Examine each line of the data. Copy the line if it includes the word "margin".

_Web document revisions:_
* * * * * * * * *

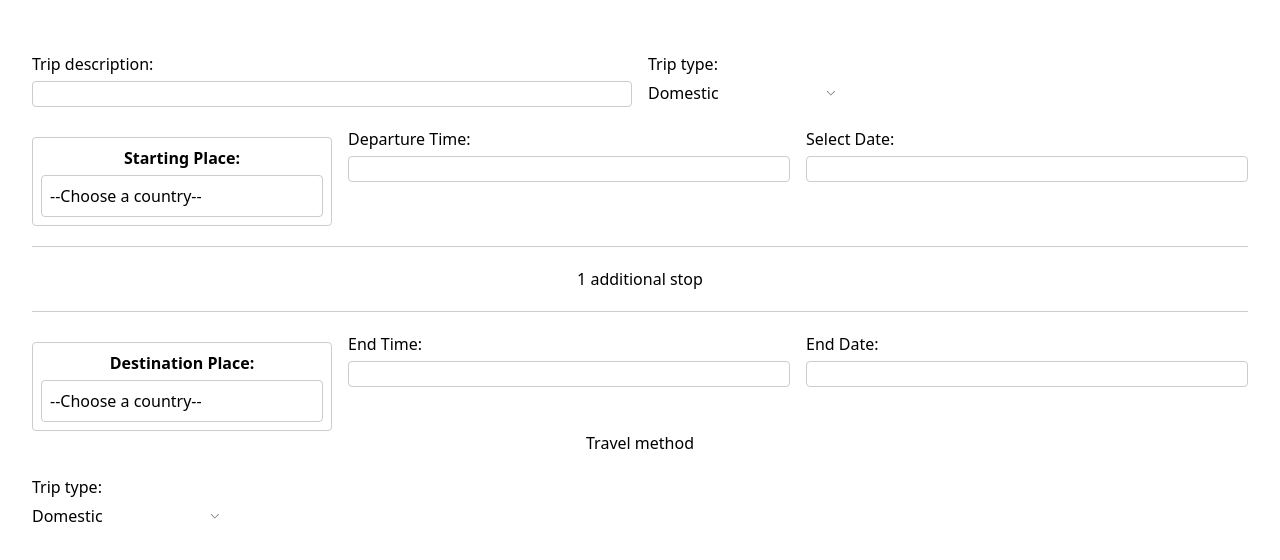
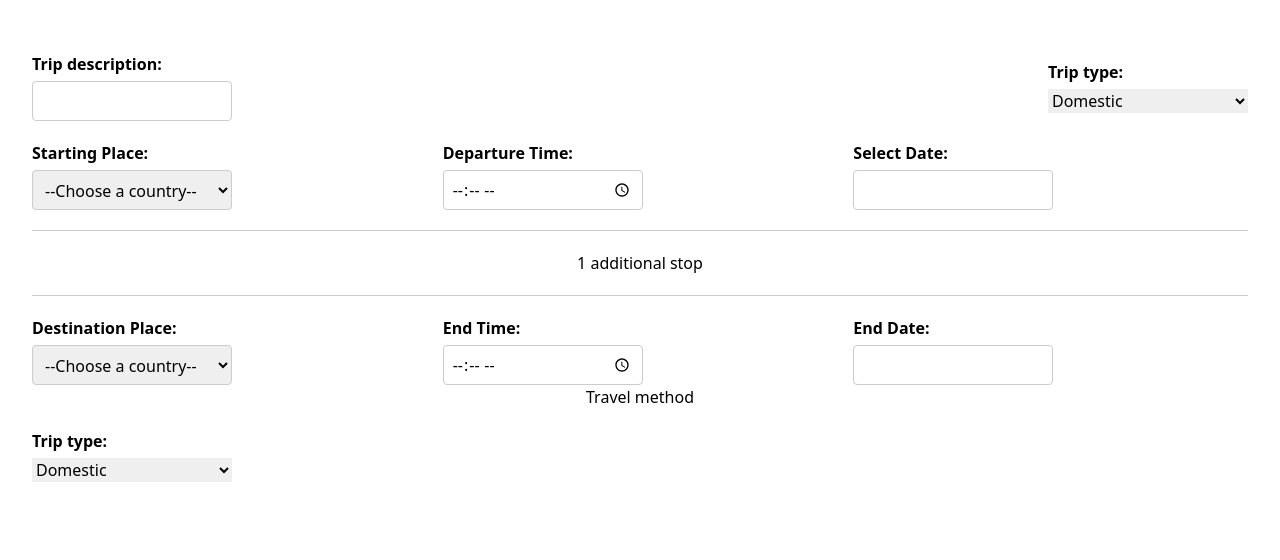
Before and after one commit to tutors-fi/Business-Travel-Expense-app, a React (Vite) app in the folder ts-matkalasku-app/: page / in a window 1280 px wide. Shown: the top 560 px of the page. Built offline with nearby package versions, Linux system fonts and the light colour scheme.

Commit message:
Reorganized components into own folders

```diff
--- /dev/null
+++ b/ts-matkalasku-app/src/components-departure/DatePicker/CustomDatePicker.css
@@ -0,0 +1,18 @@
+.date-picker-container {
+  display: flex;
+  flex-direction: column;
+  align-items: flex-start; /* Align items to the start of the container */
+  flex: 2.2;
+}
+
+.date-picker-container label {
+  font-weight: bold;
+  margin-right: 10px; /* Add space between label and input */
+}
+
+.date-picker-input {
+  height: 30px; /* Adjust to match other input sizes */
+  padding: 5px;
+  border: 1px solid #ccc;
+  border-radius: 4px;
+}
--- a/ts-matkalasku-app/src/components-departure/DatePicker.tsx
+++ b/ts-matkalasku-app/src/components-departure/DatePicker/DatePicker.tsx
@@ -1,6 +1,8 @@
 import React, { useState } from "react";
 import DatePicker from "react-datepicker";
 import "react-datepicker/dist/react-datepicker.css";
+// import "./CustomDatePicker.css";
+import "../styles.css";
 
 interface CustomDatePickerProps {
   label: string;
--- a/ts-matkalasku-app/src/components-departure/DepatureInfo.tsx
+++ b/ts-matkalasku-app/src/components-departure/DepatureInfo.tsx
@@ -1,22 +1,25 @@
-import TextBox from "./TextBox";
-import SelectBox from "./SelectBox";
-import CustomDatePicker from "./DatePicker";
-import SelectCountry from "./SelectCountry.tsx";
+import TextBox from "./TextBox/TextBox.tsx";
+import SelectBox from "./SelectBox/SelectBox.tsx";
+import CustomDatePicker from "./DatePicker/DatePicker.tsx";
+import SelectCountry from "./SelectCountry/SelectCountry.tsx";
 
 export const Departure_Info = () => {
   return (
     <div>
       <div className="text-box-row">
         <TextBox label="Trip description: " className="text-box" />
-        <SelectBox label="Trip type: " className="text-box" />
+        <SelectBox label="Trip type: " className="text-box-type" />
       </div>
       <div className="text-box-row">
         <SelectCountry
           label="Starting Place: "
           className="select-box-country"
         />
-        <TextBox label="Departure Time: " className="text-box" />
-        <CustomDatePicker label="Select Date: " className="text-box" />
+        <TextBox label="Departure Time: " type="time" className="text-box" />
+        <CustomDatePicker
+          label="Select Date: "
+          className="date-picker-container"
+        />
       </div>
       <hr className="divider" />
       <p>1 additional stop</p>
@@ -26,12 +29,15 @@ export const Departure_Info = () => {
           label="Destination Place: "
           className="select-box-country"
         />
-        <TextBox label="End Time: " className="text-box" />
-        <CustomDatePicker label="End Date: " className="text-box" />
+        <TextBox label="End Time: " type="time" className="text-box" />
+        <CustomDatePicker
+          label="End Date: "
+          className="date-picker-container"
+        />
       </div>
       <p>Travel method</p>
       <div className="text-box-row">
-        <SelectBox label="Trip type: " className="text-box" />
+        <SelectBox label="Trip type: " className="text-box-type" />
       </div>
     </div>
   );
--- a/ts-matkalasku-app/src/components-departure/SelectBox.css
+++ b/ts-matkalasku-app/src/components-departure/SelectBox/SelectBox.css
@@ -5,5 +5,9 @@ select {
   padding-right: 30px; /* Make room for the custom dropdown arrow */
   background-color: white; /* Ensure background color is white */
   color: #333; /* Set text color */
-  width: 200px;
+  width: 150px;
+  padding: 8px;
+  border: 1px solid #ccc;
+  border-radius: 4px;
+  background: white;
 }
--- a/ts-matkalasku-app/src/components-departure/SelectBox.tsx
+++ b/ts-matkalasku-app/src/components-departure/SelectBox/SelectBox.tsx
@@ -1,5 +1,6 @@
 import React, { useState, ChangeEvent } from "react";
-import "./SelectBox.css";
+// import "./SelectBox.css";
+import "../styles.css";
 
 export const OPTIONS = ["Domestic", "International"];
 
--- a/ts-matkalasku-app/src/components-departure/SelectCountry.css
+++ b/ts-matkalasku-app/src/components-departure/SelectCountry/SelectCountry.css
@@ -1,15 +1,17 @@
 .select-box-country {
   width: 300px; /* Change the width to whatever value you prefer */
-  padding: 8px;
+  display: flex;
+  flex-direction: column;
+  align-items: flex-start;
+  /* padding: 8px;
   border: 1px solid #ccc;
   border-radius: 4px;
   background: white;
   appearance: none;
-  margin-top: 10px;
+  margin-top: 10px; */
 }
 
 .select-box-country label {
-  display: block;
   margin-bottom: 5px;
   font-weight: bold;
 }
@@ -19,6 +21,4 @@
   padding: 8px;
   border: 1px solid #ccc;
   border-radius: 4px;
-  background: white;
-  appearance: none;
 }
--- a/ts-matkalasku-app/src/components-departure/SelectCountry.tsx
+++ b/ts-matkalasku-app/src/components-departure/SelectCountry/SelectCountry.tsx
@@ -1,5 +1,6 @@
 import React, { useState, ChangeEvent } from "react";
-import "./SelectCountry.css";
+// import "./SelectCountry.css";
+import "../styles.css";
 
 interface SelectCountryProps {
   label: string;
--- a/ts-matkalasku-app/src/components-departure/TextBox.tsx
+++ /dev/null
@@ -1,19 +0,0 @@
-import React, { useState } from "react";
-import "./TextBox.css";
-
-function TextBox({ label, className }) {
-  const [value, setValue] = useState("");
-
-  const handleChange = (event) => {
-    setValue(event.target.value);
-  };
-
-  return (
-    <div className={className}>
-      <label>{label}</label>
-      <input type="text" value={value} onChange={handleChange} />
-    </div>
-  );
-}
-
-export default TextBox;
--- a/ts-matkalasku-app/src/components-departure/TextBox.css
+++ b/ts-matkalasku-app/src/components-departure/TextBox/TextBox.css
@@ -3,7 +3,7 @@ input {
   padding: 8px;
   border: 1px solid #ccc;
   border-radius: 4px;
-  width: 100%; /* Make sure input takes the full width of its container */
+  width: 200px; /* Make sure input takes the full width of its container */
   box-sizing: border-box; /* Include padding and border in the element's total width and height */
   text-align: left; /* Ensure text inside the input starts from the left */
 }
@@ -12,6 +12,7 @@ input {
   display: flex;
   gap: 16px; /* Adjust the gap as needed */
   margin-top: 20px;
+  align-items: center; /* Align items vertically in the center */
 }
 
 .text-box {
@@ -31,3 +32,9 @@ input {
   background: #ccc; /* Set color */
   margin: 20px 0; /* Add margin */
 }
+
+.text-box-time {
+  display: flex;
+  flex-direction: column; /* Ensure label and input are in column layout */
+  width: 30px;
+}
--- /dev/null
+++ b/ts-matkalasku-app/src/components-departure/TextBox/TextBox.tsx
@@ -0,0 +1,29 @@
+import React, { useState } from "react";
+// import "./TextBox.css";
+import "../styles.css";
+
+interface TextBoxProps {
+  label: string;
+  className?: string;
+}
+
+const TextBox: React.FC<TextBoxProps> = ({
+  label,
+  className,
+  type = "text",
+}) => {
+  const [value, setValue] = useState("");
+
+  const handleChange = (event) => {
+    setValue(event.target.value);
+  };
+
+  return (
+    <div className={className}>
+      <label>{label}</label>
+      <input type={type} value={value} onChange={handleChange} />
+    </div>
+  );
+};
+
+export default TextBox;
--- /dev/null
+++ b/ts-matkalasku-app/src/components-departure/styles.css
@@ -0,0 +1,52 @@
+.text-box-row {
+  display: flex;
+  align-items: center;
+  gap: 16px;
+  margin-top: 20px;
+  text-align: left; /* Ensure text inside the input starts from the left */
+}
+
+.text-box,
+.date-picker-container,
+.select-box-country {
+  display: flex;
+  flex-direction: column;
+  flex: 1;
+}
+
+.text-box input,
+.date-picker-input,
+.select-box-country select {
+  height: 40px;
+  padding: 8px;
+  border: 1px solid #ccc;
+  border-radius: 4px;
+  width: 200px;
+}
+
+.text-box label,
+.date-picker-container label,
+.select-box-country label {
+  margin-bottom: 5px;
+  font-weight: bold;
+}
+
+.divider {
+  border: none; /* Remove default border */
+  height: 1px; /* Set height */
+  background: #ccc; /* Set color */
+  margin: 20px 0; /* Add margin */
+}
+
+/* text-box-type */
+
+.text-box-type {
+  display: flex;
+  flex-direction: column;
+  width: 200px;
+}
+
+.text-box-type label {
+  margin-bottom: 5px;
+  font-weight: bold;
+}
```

* * * * * * * * *

_Solution for this exercise:_
+  margin-right: 10px; /* Add space between label and input */
-  margin-top: 10px;
+  margin-top: 10px; */
   margin-bottom: 5px;
   margin-top: 20px;
   margin: 20px 0; /* Add margin */
+  margin-top: 20px;
+  margin-bottom: 5px;
+  margin: 20px 0; /* Add margin */
+  margin-bottom: 5px;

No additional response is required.